*TASK ITEM:*
The job is to output each record again, character for character.

*EXTRACTED DATA:*
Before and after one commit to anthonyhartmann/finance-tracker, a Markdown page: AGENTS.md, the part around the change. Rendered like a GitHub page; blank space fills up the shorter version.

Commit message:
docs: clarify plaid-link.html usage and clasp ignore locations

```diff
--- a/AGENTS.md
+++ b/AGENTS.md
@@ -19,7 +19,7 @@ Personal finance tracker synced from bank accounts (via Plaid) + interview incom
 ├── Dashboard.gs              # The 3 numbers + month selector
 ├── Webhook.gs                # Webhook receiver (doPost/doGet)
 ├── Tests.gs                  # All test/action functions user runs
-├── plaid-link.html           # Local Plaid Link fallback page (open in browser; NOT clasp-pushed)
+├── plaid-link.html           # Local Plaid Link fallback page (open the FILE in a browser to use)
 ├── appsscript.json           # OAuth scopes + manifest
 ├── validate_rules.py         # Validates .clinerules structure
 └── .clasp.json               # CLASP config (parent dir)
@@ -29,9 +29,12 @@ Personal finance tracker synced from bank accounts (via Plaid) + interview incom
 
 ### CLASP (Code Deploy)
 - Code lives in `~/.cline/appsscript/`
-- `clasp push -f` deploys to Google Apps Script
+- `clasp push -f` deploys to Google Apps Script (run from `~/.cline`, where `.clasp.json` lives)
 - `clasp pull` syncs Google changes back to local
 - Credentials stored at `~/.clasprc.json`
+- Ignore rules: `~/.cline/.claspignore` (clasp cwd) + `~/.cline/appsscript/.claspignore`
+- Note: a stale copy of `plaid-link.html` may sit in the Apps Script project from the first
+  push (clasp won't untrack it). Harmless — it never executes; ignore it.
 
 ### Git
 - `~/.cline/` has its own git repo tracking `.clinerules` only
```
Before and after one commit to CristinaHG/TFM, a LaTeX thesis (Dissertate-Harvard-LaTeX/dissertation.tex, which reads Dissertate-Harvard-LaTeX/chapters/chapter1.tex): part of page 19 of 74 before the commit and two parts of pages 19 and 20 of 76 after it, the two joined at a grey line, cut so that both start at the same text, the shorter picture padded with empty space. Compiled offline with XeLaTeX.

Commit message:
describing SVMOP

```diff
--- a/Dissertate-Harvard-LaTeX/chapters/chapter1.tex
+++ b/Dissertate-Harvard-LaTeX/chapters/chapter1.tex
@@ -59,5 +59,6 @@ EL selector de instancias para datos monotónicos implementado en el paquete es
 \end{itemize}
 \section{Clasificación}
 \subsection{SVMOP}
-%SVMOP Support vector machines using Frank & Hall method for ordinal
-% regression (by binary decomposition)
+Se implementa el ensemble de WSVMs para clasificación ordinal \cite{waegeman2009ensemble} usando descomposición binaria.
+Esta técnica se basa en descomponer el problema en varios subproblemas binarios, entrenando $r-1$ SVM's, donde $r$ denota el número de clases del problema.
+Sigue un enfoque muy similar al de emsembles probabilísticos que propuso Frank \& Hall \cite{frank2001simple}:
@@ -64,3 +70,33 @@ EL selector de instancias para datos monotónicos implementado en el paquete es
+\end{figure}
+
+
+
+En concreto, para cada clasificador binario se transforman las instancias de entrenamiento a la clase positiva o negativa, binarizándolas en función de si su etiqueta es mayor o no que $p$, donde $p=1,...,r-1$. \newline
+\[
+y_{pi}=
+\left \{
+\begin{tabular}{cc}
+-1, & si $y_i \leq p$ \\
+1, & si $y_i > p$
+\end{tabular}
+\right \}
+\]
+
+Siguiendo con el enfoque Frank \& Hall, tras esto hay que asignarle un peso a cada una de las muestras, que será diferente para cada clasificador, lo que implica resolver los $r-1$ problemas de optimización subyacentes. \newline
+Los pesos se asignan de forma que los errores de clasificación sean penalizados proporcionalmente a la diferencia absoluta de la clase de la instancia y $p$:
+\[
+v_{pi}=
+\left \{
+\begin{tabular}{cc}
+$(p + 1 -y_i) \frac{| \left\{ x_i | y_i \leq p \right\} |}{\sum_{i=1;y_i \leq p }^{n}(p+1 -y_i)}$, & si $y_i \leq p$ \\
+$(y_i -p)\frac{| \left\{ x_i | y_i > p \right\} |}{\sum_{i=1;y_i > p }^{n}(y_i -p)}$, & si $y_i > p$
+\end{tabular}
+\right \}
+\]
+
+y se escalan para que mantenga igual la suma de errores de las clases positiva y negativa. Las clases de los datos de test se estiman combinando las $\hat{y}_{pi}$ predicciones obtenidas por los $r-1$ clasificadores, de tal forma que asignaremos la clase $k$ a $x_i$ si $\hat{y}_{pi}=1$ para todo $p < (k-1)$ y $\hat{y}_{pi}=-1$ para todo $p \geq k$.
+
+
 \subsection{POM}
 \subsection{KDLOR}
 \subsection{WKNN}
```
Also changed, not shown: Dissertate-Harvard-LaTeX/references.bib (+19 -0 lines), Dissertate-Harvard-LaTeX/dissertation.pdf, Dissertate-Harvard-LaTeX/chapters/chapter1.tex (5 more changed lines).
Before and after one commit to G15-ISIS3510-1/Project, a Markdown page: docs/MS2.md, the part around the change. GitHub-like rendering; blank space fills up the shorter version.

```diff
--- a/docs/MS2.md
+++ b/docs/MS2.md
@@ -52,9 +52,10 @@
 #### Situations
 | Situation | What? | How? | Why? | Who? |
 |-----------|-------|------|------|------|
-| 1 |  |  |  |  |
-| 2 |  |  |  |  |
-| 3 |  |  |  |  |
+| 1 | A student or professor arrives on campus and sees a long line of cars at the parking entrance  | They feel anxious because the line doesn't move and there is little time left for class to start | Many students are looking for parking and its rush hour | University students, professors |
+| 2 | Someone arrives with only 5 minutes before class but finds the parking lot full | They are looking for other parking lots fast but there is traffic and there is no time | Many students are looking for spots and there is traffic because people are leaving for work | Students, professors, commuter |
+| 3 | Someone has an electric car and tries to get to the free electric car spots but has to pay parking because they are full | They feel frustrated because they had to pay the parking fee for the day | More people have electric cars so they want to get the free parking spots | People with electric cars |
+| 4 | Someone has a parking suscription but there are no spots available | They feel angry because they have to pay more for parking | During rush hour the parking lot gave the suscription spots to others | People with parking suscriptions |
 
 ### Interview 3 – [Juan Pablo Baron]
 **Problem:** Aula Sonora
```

*ANSWER AREA:*
Before and after one commit to anthonyhartmann/finance-tracker, a Markdown page: AGENTS.md, the part around the change. Rendered like a GitHub page; blank space fills up the shorter version.

Commit message:
docs: clarify plaid-link.html usage and clasp ignore locations

```diff
--- a/AGENTS.md
+++ b/AGENTS.md
@@ -19,7 +19,7 @@ Personal finance tracker synced from bank accounts (via Plaid) + interview incom
 ├── Dashboard.gs              # The 3 numbers + month selector
 ├── Webhook.gs                # Webhook receiver (doPost/doGet)
 ├── Tests.gs                  # All test/action functions user runs
-├── plaid-link.html           # Local Plaid Link fallback page (open in browser; NOT clasp-pushed)
+├── plaid-link.html           # Local Plaid Link fallback page (open the FILE in a browser to use)
 ├── appsscript.json           # OAuth scopes + manifest
 ├── validate_rules.py         # Validates .clinerules structure
 └── .clasp.json               # CLASP config (parent dir)
@@ -29,9 +29,12 @@ Personal finance tracker synced from bank accounts (via Plaid) + interview incom
 
 ### CLASP (Code Deploy)
 - Code lives in `~/.cline/appsscript/`
-- `clasp push -f` deploys to Google Apps Script
+- `clasp push -f` deploys to Google Apps Script (run from `~/.cline`, where `.clasp.json` lives)
 - `clasp pull` syncs Google changes back to local
 - Credentials stored at `~/.clasprc.json`
+- Ignore rules: `~/.cline/.claspignore` (clasp cwd) + `~/.cline/appsscript/.claspignore`
+- Note: a stale copy of `plaid-link.html` may sit in the Apps Script project from the first
+  push (clasp won't untrack it). Harmless — it never executes; ignore it.
 
 ### Git
 - `~/.cline/` has its own git repo tracking `.clinerules` only
```
Before and after one commit to CristinaHG/TFM, a LaTeX thesis (Dissertate-Harvard-LaTeX/dissertation.tex, which reads Dissertate-Harvard-LaTeX/chapters/chapter1.tex): part of page 19 of 74 before the commit and two parts of pages 19 and 20 of 76 after it, the two joined at a grey line, cut so that both start at the same text, the shorter picture padded with empty space. Compiled offline with XeLaTeX.

Commit message:
describing SVMOP

```diff
--- a/Dissertate-Harvard-LaTeX/chapters/chapter1.tex
+++ b/Dissertate-Harvard-LaTeX/chapters/chapter1.tex
@@ -59,5 +59,6 @@ EL selector de instancias para datos monotónicos implementado en el paquete es
 \end{itemize}
 \section{Clasificación}
 \subsection{SVMOP}
-%SVMOP Support vector machines using Frank & Hall method for ordinal
-% regression (by binary decomposition)
+Se implementa el ensemble de WSVMs para clasificación ordinal \cite{waegeman2009ensemble} usando descomposición binaria.
+Esta técnica se basa en descomponer el problema en varios subproblemas binarios, entrenando $r-1$ SVM's, donde $r$ denota el número de clases del problema.
+Sigue un enfoque muy similar al de emsembles probabilísticos que propuso Frank \& Hall \cite{frank2001simple}:
@@ -64,3 +70,33 @@ EL selector de instancias para datos monotónicos implementado en el paquete es
+\end{figure}
+
+
+
+En concreto, para cada clasificador binario se transforman las instancias de entrenamiento a la clase positiva o negativa, binarizándolas en función de si su etiqueta es mayor o no que $p$, donde $p=1,...,r-1$. \newline
+\[
+y_{pi}=
+\left \{
+\begin{tabular}{cc}
+-1, & si $y_i \leq p$ \\
+1, & si $y_i > p$
+\end{tabular}
+\right \}
+\]
+
+Siguiendo con el enfoque Frank \& Hall, tras esto hay que asignarle un peso a cada una de las muestras, que será diferente para cada clasificador, lo que implica resolver los $r-1$ problemas de optimización subyacentes. \newline
+Los pesos se asignan de forma que los errores de clasificación sean penalizados proporcionalmente a la diferencia absoluta de la clase de la instancia y $p$:
+\[
+v_{pi}=
+\left \{
+\begin{tabular}{cc}
+$(p + 1 -y_i) \frac{| \left\{ x_i | y_i \leq p \right\} |}{\sum_{i=1;y_i \leq p }^{n}(p+1 -y_i)}$, & si $y_i \leq p$ \\
+$(y_i -p)\frac{| \left\{ x_i | y_i > p \right\} |}{\sum_{i=1;y_i > p }^{n}(y_i -p)}$, & si $y_i > p$
+\end{tabular}
+\right \}
+\]
+
+y se escalan para que mantenga igual la suma de errores de las clases positiva y negativa. Las clases de los datos de test se estiman combinando las $\hat{y}_{pi}$ predicciones obtenidas por los $r-1$ clasificadores, de tal forma que asignaremos la clase $k$ a $x_i$ si $\hat{y}_{pi}=1$ para todo $p < (k-1)$ y $\hat{y}_{pi}=-1$ para todo $p \geq k$.
+
+
 \subsection{POM}
 \subsection{KDLOR}
 \subsection{WKNN}
```
Also changed, not shown: Dissertate-Harvard-LaTeX/references.bib (+19 -0 lines), Dissertate-Harvard-LaTeX/dissertation.pdf, Dissertate-Harvard-LaTeX/chapters/chapter1.tex (5 more changed lines).
Before and after one commit to G15-ISIS3510-1/Project, a Markdown page: docs/MS2.md, the part around the change. GitHub-like rendering; blank space fills up the shorter version.

```diff
--- a/docs/MS2.md
+++ b/docs/MS2.md
@@ -52,9 +52,10 @@
 #### Situations
 | Situation | What? | How? | Why? | Who? |
 |-----------|-------|------|------|------|
-| 1 |  |  |  |  |
-| 2 |  |  |  |  |
-| 3 |  |  |  |  |
+| 1 | A student or professor arrives on campus and sees a long line of cars at the parking entrance  | They feel anxious because the line doesn't move and there is little time left for class to start | Many students are looking for parking and its rush hour | University students, professors |
+| 2 | Someone arrives with only 5 minutes before class but finds the parking lot full | They are looking for other parking lots fast but there is traffic and there is no time | Many students are looking for spots and there is traffic because people are leaving for work | Students, professors, commuter |
+| 3 | Someone has an electric car and tries to get to the free electric car spots but has to pay parking because they are full | They feel frustrated because they had to pay the parking fee for the day | More people have electric cars so they want to get the free parking spots | People with electric cars |
+| 4 | Someone has a parking suscription but there are no spots available | They feel angry because they have to pay more for parking | During rush hour the parking lot gave the suscription spots to others | People with parking suscriptions |
 
 ### Interview 3 – [Juan Pablo Baron]
 **Problem:** Aula Sonora
```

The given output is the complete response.